Nobody I walked across with seemed to struggle with the bridge. But, maybe some of the people watching from either side were paralyzed with fear. Sometimes being paralyzed isn’t obvious to an outsider. That can be the way of paralyzing fear.
The reactions of my husband and Svetla intrigued me. They both watched as I crossed each way. My husband later commented that if he’d realized what the bridge was like he would have joined me. Svetla said it wasn’t too bad to watch, but she wouldn’t have crossed for anything.
Three people. Three reactions.
Another story of paralyzing fear comes from an incident I witnessed decades ago. A woman I worked with was deathly afraid of spiders. We worked in a high-security building with double-lock entries and exits. As she was leaving one night she went through the first of the locked doors with a coworker and found herself five feet from a spider hanging from the ceiling. She collapsed against the door unable to speak or move, staring at the spider. Security guys had to come in through the second door to help her out, killing and removing the spider first. The other person had walked through without even noticing the spider.
Three people. Three reactions.
What would your reaction have been in either story? Oblivious? Paralyzed? Something in between?
What I’ve learned from my studies and experiences is that you have to face your fear, pull it into the light and examine it carefully. Fear has great power and will control you until you face it and put it into proper perspective.
Taking action through your fear is important. Also, take a few deep breaths, stimulating your vagus nerve to activate the “rest-and-digest” aspects of the parasympathetic nervous system. That relaxes you and loosens the grip of fear locking you into inaction.
Here are some steps to help you release your fears.
- Acknowledge your fears with the intention of recognizing what it is that makes you afraid.
- Stop overthinking because too much thinking prevents you from actually doing anything.
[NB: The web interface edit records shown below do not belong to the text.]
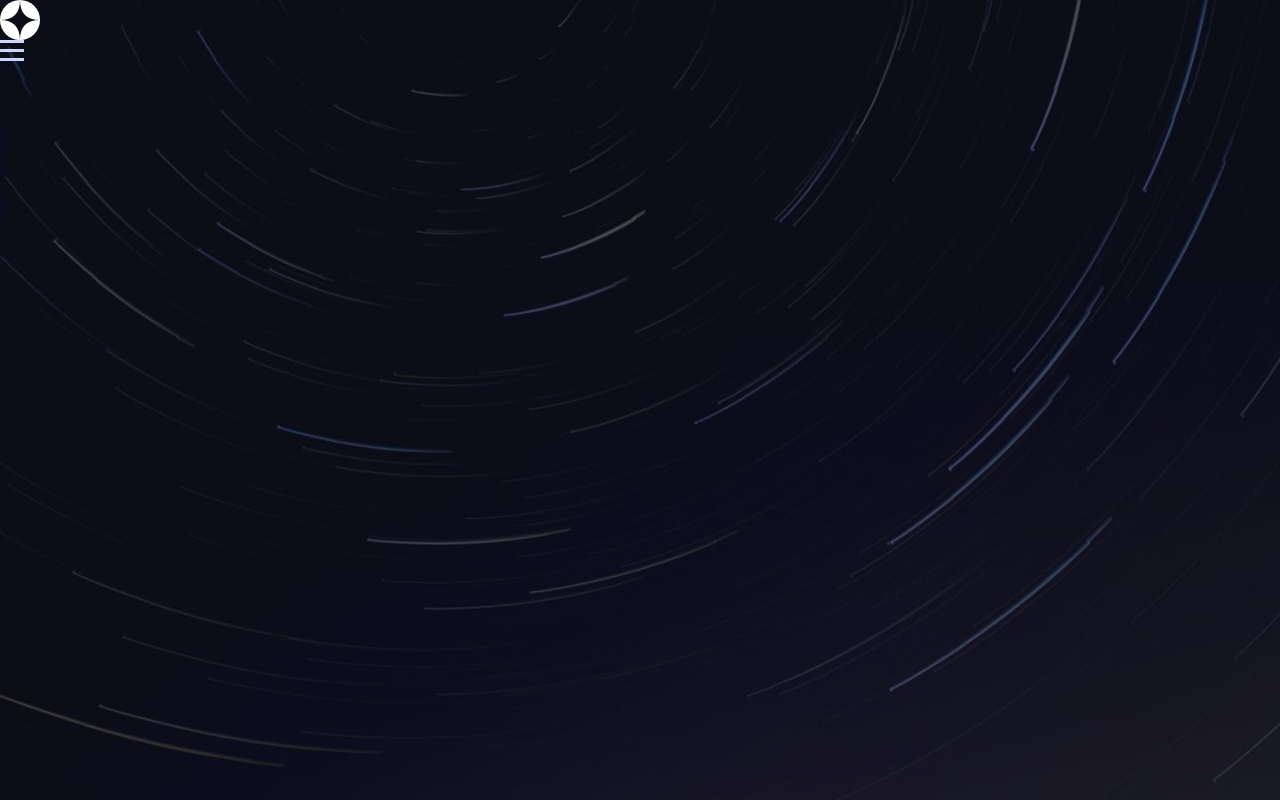
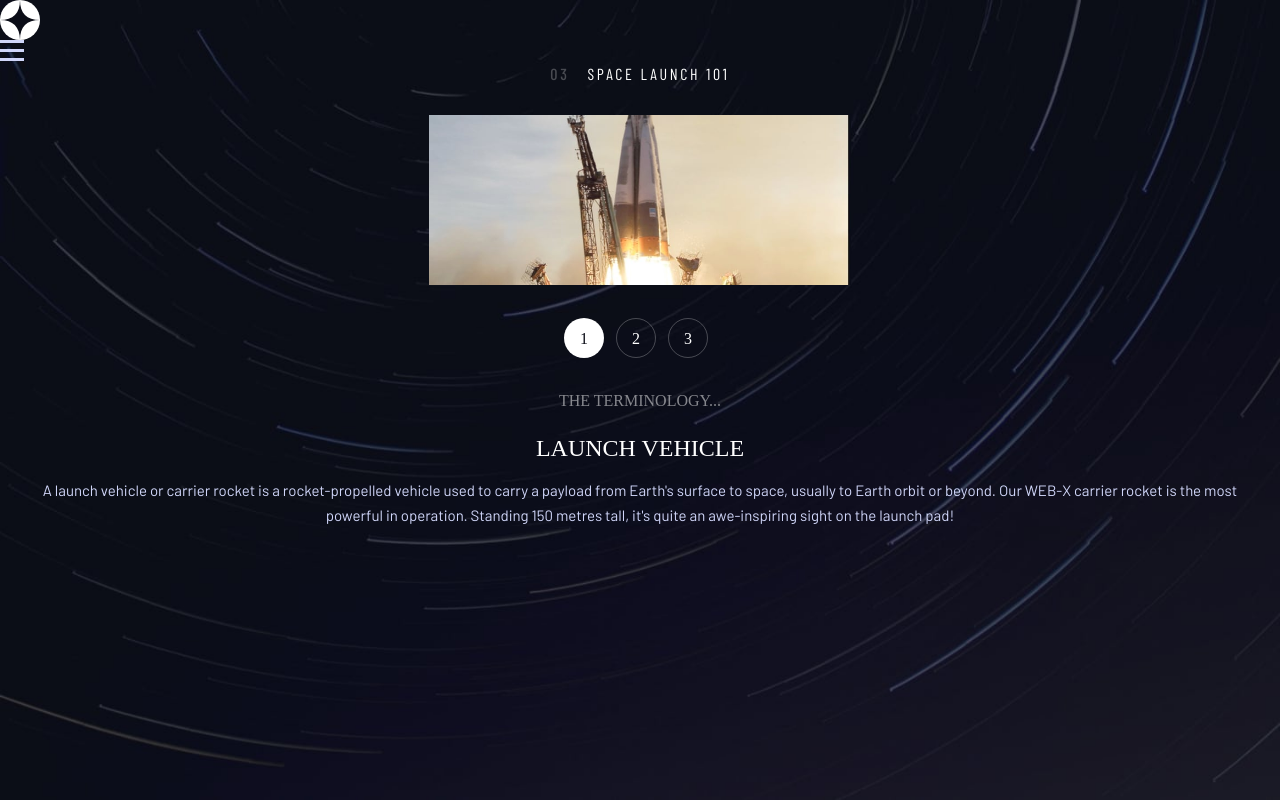
Before and after one commit to Zansuken/space-tourism, a React (Create React App) app: page /technology in a window 1280 px wide. Built offline with nearby package versions, Linux system fonts and the light colour scheme; a web font is replaced by a local one.

Commit message:
feat(techno): component integration + styling

```diff
--- a/src/pages/Crew.tsx
+++ b/src/pages/Crew.tsx
@@ -15,7 +15,6 @@ function Crew() {
     })
     const crewNames = [crew[0].name, crew[1].name, crew[2].name, crew[3].name,]
     const [selectedCrew, setSelectedCrew] = useState(crewNames[0])
-    const [active, setActive] = useState('crew-nav-buttons')
     const image = require('../../public/assets/crew/image-' + crewName[crewMateIndex] + '.png')
 
     useLayoutEffect(() => {
@@ -45,9 +44,6 @@ function Crew() {
                                 onClick={() => {
                                     setCrewMateIndex(index)
                                     setSelectedCrew(crewNames[index])
-                                    if (active) {
-                                        setActive('crew-nav-buttons-active')
-                                    }
                                 }}
                                 onChange={() => setSelectedCrew(crewNames[index])} />
                         </li>
--- a/src/pages/Destination.tsx
+++ b/src/pages/Destination.tsx
@@ -12,14 +12,14 @@ export default function Destination() {
 
     const planetsNames = [planet[0].name, planet[1].name, planet[2].name, planet[3].name]
     const [selectedPlanet, setSelectedPlanet] = useState(planetsNames[0])
+    const image =
+        require('../../public/assets/destination/image-' + planet[planetIndex].name.toLocaleLowerCase() + '.png')
 
     useLayoutEffect(() => {
         const body = document.querySelector('body')
         if (!body) return
         body.className = 'bg-destinations'
     }, [selectedPlanet, planetIndex])
-    const image =
-        require('../../public/assets/destination/image-' + planet[planetIndex].name.toLocaleLowerCase() + '.png')
 
     return (
         <>
--- a/src/pages/Technology.tsx
+++ b/src/pages/Technology.tsx
@@ -1,8 +1,21 @@
-import { useLayoutEffect } from "react";
+import { useLayoutEffect, useState } from "react";
 import Logo from "../components/Logo";
 import NavMenu from "../components/Nav";
+import datas from "../data/data.json";
+
 
 function Technology() {
+
+    const [technologyIndex, setTechnologyIndex] = useState(0)
+    const technologies = [...datas.technology]
+    const technologyName = technologies.map((element, index) => {
+        const name = element.name.replace(/\s/g, '-').toLocaleLowerCase()
+        return name
+    })
+
+    const technologiesNames = [technologies[0].name, technologies[1].name, technologies[2].name]
+    const [selectedTechnology, setSelectedTechnology] = useState(technologiesNames[0])
+    const image = require('../../public/assets/technology/image-' + technologyName[technologyIndex] + '-landscape.jpg')
 
     useLayoutEffect(() => {
         const body = document.querySelector('body')
@@ -16,6 +29,38 @@ function Technology() {
                 <Logo />
                 <NavMenu />
             </header>
+            <main>
+                <h2><span className="number">03</span>SPACE LAUNCH 101</h2>
+                <img src={image} alt={technologyName[technologyIndex]} className="technology-img" />
+                <div className="tech-nav">
+
+                    <ul>
+                        {
+                            technologiesNames.map((element, index) =>
+                                <li key={element}>
+                                    <input type="radio"
+                                        name={element}
+                                        id={element}
+                                        checked={element === selectedTechnology}
+                                        onClick={() => {
+                                            setTechnologyIndex(index)
+                                            setSelectedTechnology(technologiesNames[index])
+                                        }}
+                                        onChange={() => setSelectedTechnology(technologiesNames[index])} />
+                                    <label htmlFor={element} onClick={() => {
+                                        setTechnologyIndex(index)
+                                        setSelectedTechnology(technologiesNames[index])
+                                    }}>{index + 1}</label>
+                                </li>)
+                        }
+                    </ul>
+                </div>
+                <div className="infos-wrapper">
+                    <span>THE TERMINOLOGY...</span>
+                    <h1>{technologies[technologyIndex].name}</h1>
+                    <p>{technologies[technologyIndex].description}</p>
+                </div>
+            </main>
         </>
     );
 }
--- a/src/styles/app.scss
+++ b/src/styles/app.scss
@@ -2,6 +2,7 @@
 @import url(./fonts.scss);
 @import url(./pages/home.scss);
 @import url(./pages/crew.scss);
+@import url(./pages/technology.scss);
 @import url(./components/nav.scss);
 @import url(./reset-styles.scss);
 @import url(./components/logo.scss);
--- /dev/null
+++ b/src/styles/pages/technology.scss
@@ -0,0 +1,39 @@
+.technology-img {
+    width: 100vw;
+    object-fit: contain;
+    object-position: center;
+}
+.tech-nav {
+    width: 100vw;
+    display: flex;
+    justify-content: center;
+    ul {
+        display: flex;
+        justify-content: space-between;
+        list-style: none;
+        width: 152px;
+        padding: 0;
+        input[type='radio'] {
+            appearance: none;
+            width: 40px;
+            height: 40px;
+            background: transparent;
+            border: rgba(255, 255, 255, 0.250) 1px solid;
+            border-radius: 50%;
+            cursor: pointer;
+            &:checked {
+                background: white;
+                + label {
+                    color: #0B0D17;
+                }
+            }
+        }
+        label {
+            position: relative;
+            color: white;
+            left: -50%;
+            top: calc(-50% + 0.5em);
+            cursor: pointer;
+        }
+    }
+}
```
Instead, take the worst-case scenario and dissect it by asking “what if?”
- Find your strengths and bolster them, live into them.
- Eat well, and move and exercise daily.
- Set goals to give you direction, and to force you above your fears so you can achieve the things you want in your life.
- Breathe deeply, focusing on your breath.
- Focus on the process so you can appreciate the journey.
- Celebrate your wins, big and small, to boost your confidence and motivation.
- Take action.
- Repeat as needed.
Fear is a product of your mind, making it an internal struggle, not a reality of the outside world. When you choose to remain paralyzed you choose to rob yourself of life’s experiences and stay closed to the universe. More often than not, your paralyzing fear isn’t the result of any real or tangible danger, but of your internal fears causing you mental and emotional pain and stress.
You can choose to end that and live without such fear (just like you see others do every day!). When you feel paralyzed by fear, you find it’s hard to think clearly, to move, and seem incapable of dealing with your fear. You don’t make good decisions when you are paralyzed by fear. That works against you. Step away from that fear and the resulting reality.
Change the way you talk to yourself about your fear. Whatever you think, you start to believe. That belief reinforces your likelihood to think the same way in the future. If you want to have good outcomes, you need to turn your thoughts to the positive. Think of best-case scenarios and outcomes and work through how you can get there.
Take one step at a time to reach the result you are seeking. You don’t want a fear of heights? Start with mental steps to work through the situation. You don’t want to be afraid of spiders? Develop a plan on how you can calmly respond to the spiders you are bound to encounter. Then step at a time, overcome that fear through action.